▶ **Exercise aim**
Where the listing below reaches the line containing "record types, the", start writing out lines exactly, and stop once the line containing "(drafts for approval)." has been written.
↓↓↓
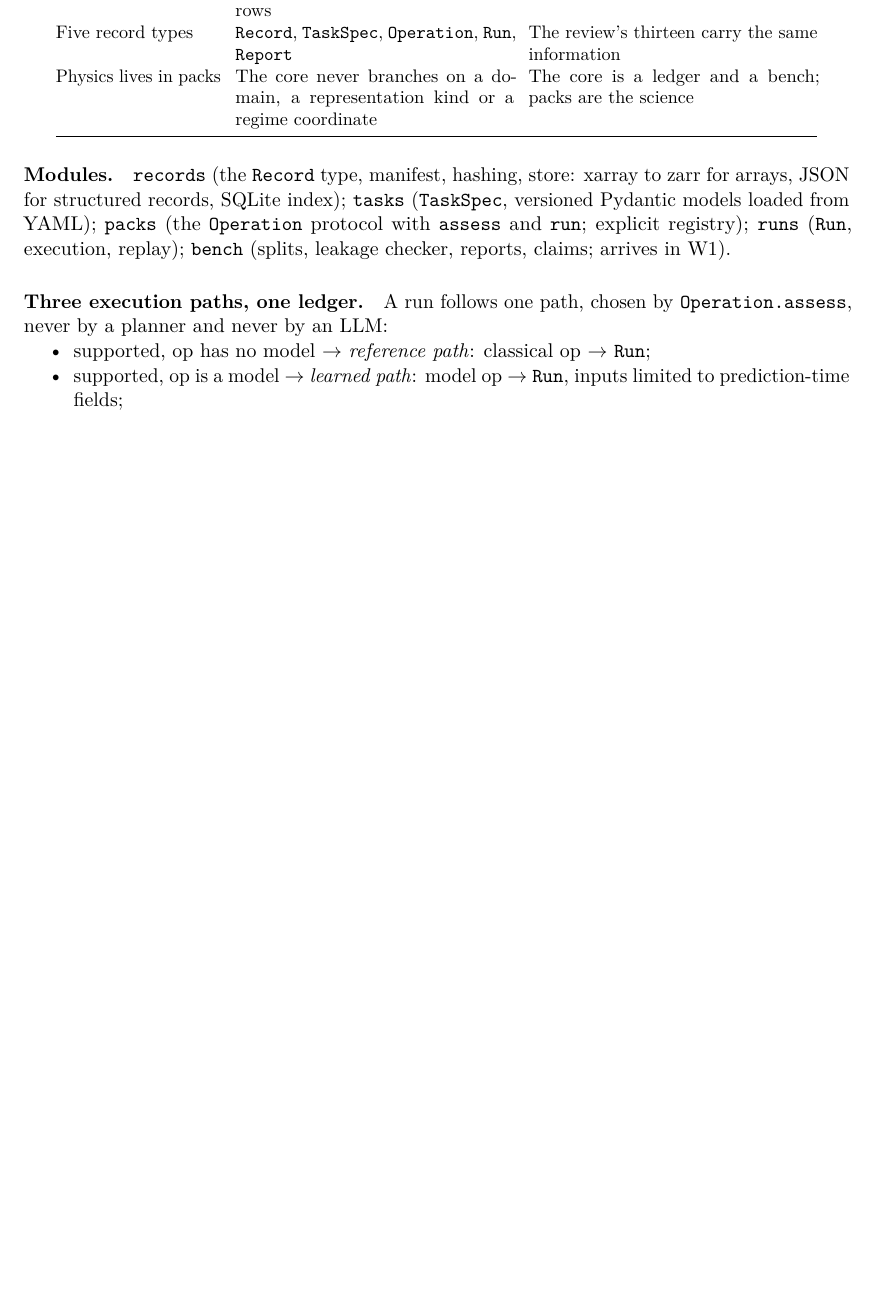
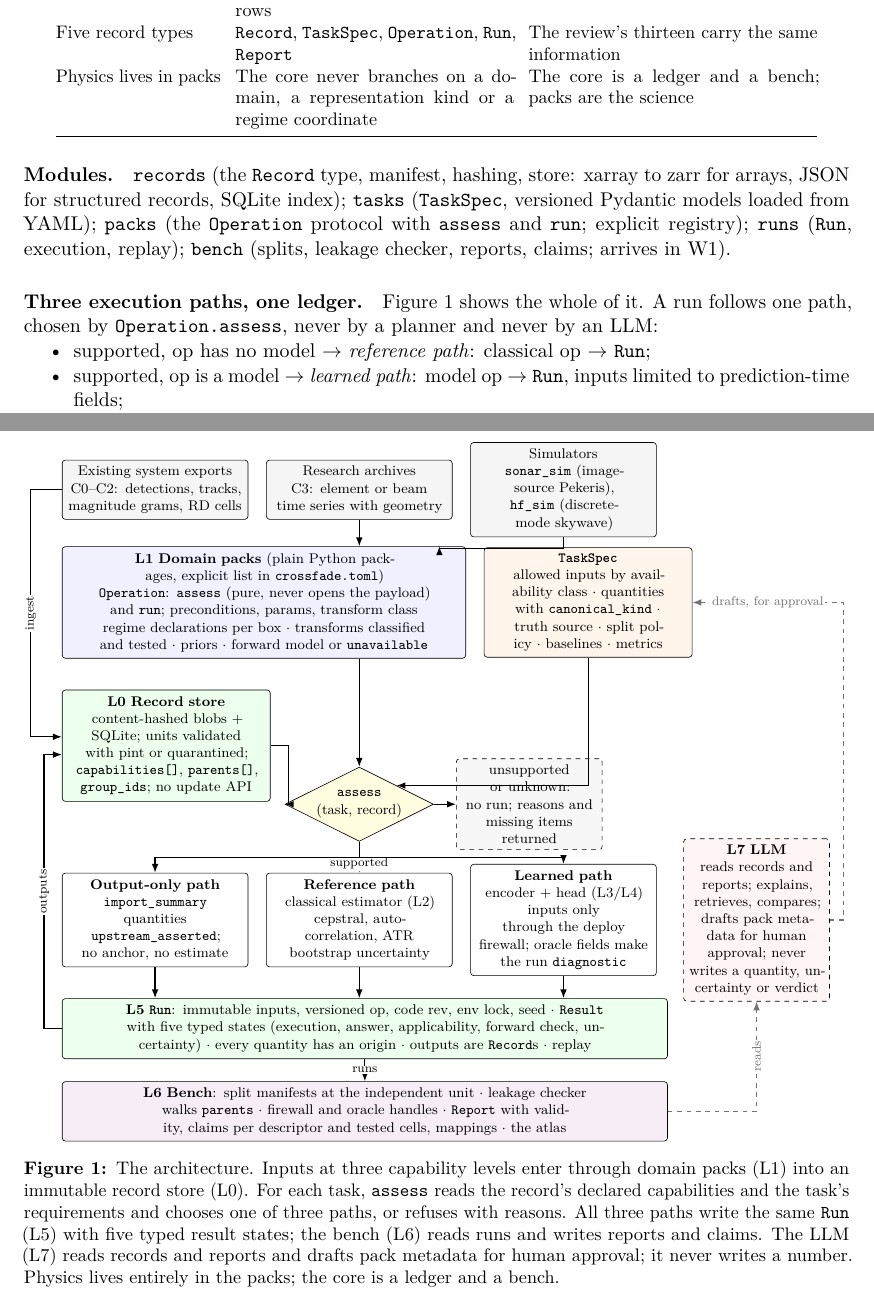
Before and after one commit to ifrit98/Crossfade, a LaTeX paper (docs/tex/crossfade-full.tex, which reads docs/tex/figures/architecture.tikz): part of page 17 of 35 before the commit and two parts of pages 17 and 18 of 36 after it, the two joined at a grey line, cut so that both start at the same text, the shorter picture padded with empty space. Compiled offline with pdfLaTeX.

Commit message:
Add the architecture diagram in TikZ, as Figure 1 of the full thesis and standalone
docs/tex/figures/architecture.tikz draws the layers L0 to L7, the five
record types, the three execution paths chosen by assess, the single Run
ledger, the bench, and the LLM's read-only position with its one write
(drafts for approval). The full thesis includes it at the meta-architecture
section; figures/architecture-standalone.tex builds it alone (PDF included)
for slides or the README. Makefile, README and HANDOFF updated.

Co-Authored-By: Claude Fable 5.1 <noreply@anthropic.com>
Claude-Session: https://claude.ai/code/session_019qPVZY2JikWbV329K4LeKe

```diff
--- a/docs/tex/crossfade-full.tex
+++ b/docs/tex/crossfade-full.tex
@@ -2,6 +2,8 @@
 \input{macros}
 \setlength{\tabcolsep}{4pt}
 \usepackage{titlesec}
+\usepackage{tikz}\usetikzlibrary{arrows.meta,positioning,shapes.geometric,calc}
+\usepackage{graphicx}
 \titleformat{\part}[display]{\normalfont\Large\bfseries\filcenter}{Part \thepart}{6pt}{\huge}
 \titlespacing*{\part}{0pt}{24pt}{18pt}
 
@@ -145,7 +147,7 @@ Physics lives in packs & The core never branches on a domain, a representation k
 
 \paragraph{Modules.} \code{records} (the \code{Record} type, manifest, hashing, store: xarray to zarr for arrays, JSON for structured records, SQLite index); \code{tasks} (\code{TaskSpec}, versioned Pydantic models loaded from YAML); \code{packs} (the \code{Operation} protocol with \code{assess} and \code{run}; explicit registry); \code{runs} (\code{Run}, execution, replay); \code{bench} (splits, leakage checker, reports, claims; arrives in W1).
 
-\paragraph{Three execution paths, one ledger.} A run follows one path, chosen by \code{Operation.assess}, never by a planner and never by an LLM:
+\paragraph{Three execution paths, one ledger.} Figure~\ref{fig:architecture} shows the whole of it. A run follows one path, chosen by \code{Operation.assess}, never by a planner and never by an LLM:
 \begin{itemize}
 \item supported, op has no model $\rightarrow$ \emph{reference path}: classical op $\rightarrow$ \code{Run};
 \item supported, op is a model $\rightarrow$ \emph{learned path}: model op $\rightarrow$ \code{Run}, inputs limited to prediction-time fields;
@@ -153,6 +155,13 @@ Physics lives in packs & The core never branches on a domain, a representation k
 \item unsupported or unknown $\rightarrow$ no run; the assessment is returned with reasons and missing items.
 \end{itemize}
 All three write the same \code{Run}; the bench reads runs and writes reports; nothing else exists in the core.
+
+\begin{figure}[htbp]
+\centering
+\resizebox{\textwidth}{!}{\input{figures/architecture.tikz}}
+\caption{The architecture. Inputs at three capability levels enter through domain packs (L1) into an immutable record store (L0). For each task, \code{assess} reads the record's declared capabilities and the task's requirements and chooses one of three paths, or refuses with reasons. All three paths write the same \code{Run} (L5) with five typed result states; the bench (L6) reads runs and writes reports and claims. The LLM (L7) reads records and reports and drafts pack metadata for human approval; it never writes a number. Physics lives entirely in the packs; the core is a ledger and a bench.}
+\label{fig:architecture}
+\end{figure}
 
 \paragraph{Size budgets.} Budgets enforce the constraints. Core at end of W0: 1500 lines (review at 2500). Fixture packs: 300. \code{sonar\_sim} including the simulator: 1200. \code{hf\_sim}: 1000. \code{bench.py}: 500. W2 models: 2000. Any single function: 60. An overrun is not a failure; it is a mandatory review that asks what became a framework and whether it needed to.
 
--- /dev/null
+++ b/docs/tex/figures/architecture.tikz
@@ -0,0 +1,68 @@
+% Crossfade architecture: ownership layers L0-L7, the five record types, and
+% the three execution paths that write one ledger. Input by the full thesis
+% and by figures/architecture-standalone.tex.
+\begin{tikzpicture}[
+  font=\footnotesize,
+  node distance=4mm and 4mm,
+  box/.style={draw, rounded corners=2pt, align=center, inner sep=4pt, minimum height=8mm, fill=white},
+  src/.style={box, fill=black!4, text width=3.9cm},
+  pack/.style={box, fill=blue!6, text width=8.8cm},
+  task/.style={box, fill=orange!8, text width=4.4cm},
+  store/.style={box, fill=green!7, text width=4.4cm},
+  path/.style={box, text width=3.9cm, minimum height=13mm},
+  ledger/.style={box, fill=green!7, text width=13.34cm},
+  bench/.style={box, fill=violet!7, text width=13.34cm},
+  llm/.style={box, dashed, fill=red!4, text width=3cm},
+  dec/.style={draw, diamond, aspect=2, align=center, inner sep=1pt, fill=yellow!12},
+  arr/.style={-{Latex[length=2mm]}, thick},
+  darr/.style={-{Latex[length=2mm]}, thick, dashed, black!55},
+  lbl/.style={font=\scriptsize, fill=white, inner sep=1pt},
+  hd/.style={font=\footnotesize\bfseries},
+]
+% --- left column, anchored on one x ---------------------------------------
+\node[store] (store) {\textbf{L0 Record store}\\content-hashed blobs + SQLite; units validated with pint or quarantined; \code{capabilities[]}, \code{parents[]}, \code{group\_ids}; no update API};
+\node[pack, above=7mm of store.north west, anchor=south west] (pack) {\textbf{L1 Domain packs} (plain Python packages, explicit list in \code{crossfade.toml})\\
+  \code{Operation}: \code{assess} (pure, never opens the payload) and \code{run}; preconditions, params, transform class\\
+  regime declarations per box $\cdot$ transforms classified and tested $\cdot$ priors $\cdot$ forward model or \code{unavailable}};
+\node[task, right=of pack] (task) {\textbf{\code{TaskSpec}}\\allowed inputs by availability class $\cdot$ quantities with \code{canonical\_kind} $\cdot$ truth source $\cdot$ split policy $\cdot$ baselines $\cdot$ metrics};
+
+% --- sources ---------------------------------------------------------------
+\node[src, above=6mm of pack.north west, anchor=south west] (s1) {Existing system exports\\C0--C2: detections, tracks,\\magnitude grams, RD cells};
+\node[src, right=of s1] (s2) {Research archives\\C3: element or beam\\time series with geometry};
+\node[src, right=of s2] (s3) {Simulators\\\code{sonar\_sim} (image-source Pekeris),\\\code{hf\_sim} (discrete-mode skywave)};
+
+% --- three paths, same left edge as the store ------------------------------
+\node[path, below=16mm of store.south west, anchor=north west] (p1) {\textbf{Output-only path}\\\code{import\_summary}\\quantities \code{upstream\_asserted};\\no anchor, no estimate};
+\node[path, right=of p1] (p2) {\textbf{Reference path}\\classical estimator (L2)\\cepstral, autocorrelation, ATR\\bootstrap uncertainty};
+\node[path, right=of p2] (p3) {\textbf{Learned path}\\encoder + head (L3/L4)\\inputs only through the deploy\\firewall; oracle fields make\\the run \code{diagnostic}};
+
+% --- assess sits above the reference path ---------------------------------
+\node[dec, above=7mm of p2.north, anchor=south] (assess) {\code{assess}\\(task, record)};
+\node[box, dashed, fill=black!3, text width=3cm, right=5mm of assess] (refuse) {unsupported or unknown:\\no run; reasons and\\missing items returned};
+
+% --- ledger, bench ---------------------------------------------------------
+\node[ledger, below=7mm of p1.south west, anchor=north west] (run) {\textbf{L5 \code{Run}}: immutable inputs, versioned op, code rev, env lock, seed $\cdot$ \code{Result} with five typed states (execution, answer, applicability, forward check, uncertainty) $\cdot$ every quantity has an origin $\cdot$ outputs are \code{Record}s $\cdot$ replay};
+\node[bench, below=5mm of run.south west, anchor=north west] (bench) {\textbf{L6 Bench}: split manifests at the independent unit $\cdot$ leakage checker walks \code{parents} $\cdot$ firewall and oracle handles $\cdot$ \code{Report} with validity, claims per descriptor and tested cells, mappings $\cdot$ the atlas};
+
+% --- LLM, right of the paths row -------------------------------------------
+\node[llm, right=6mm of p3] (llm) {\textbf{L7 LLM}\\reads records and reports; explains, retrieves, compares; drafts pack metadata for human approval; never writes a quantity, uncertainty or verdict};
+
+% --- arrows ----------------------------------------------------------------
+\draw[arr] (s1.west) -- ++(-7mm,0) |- node[lbl, pos=0.25, rotate=90] {ingest} ([yshift=2mm]store.west);
+\draw[arr] (s2.south) -- (pack.north -| s2.south);
+\draw[arr] (s3.south) -- ++(0,-2.5mm) -| ([xshift=-6mm]pack.north east);
+\draw[arr] (pack.south -| assess.north) -- (assess.north);
+\draw[arr] (task.south) |- (assess.north east);
+\draw[arr] (store.east) -- ++(4mm,0) |- (assess.west);
+\draw[arr] (assess.east) -- (refuse.west);
+\draw[arr] (assess.south) -- node[lbl, pos=0.7] {supported} (p2.north);
+\draw[arr] (assess.south) -- ++(0,-3.5mm) -| (p1.north);
+\draw[arr] (assess.south) -- ++(0,-3.5mm) -| (p3.north);
+\draw[arr] (p1.south) -- (run.north -| p1.south);
+\draw[arr] (p2.south) -- (run.north -| p2.south);
+\draw[arr] (p3.south) -- (run.north -| p3.south);
+\draw[arr] (run.south) -- node[lbl] {runs} (bench.north);
+\draw[arr] (run.west) -- ++(-4mm,0) |- node[lbl, pos=0.25, rotate=90] {outputs} ([yshift=-2mm]store.west);
+\draw[darr] (bench.east) -| node[lbl, pos=0.75, rotate=90] {reads} (llm.south);
+\draw[darr] (llm.east) -- ++(3mm,0) |- node[lbl, pos=0.75] {drafts, for approval} (task.east);
+\end{tikzpicture}
```
Also changed, not shown: HANDOFF.md (+1 -1 lines), docs/tex/figures/architecture-standalone.tex (added, +7 -0 lines), README.md, docs/tex/Makefile, docs/tex/crossfade-full.pdf, docs/tex/crossfade-math-brief.pdf, docs/tex/crossfade-math.pdf, docs/tex/figures/architecture-standalone.pdf (added).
↑↑↑
▶ **Reply**
record types, the three execution paths chosen by assess, the single Run
ledger, the bench, and the LLM's read-only position with its one write
(drafts for approval). The full thesis includes it at the meta-architecture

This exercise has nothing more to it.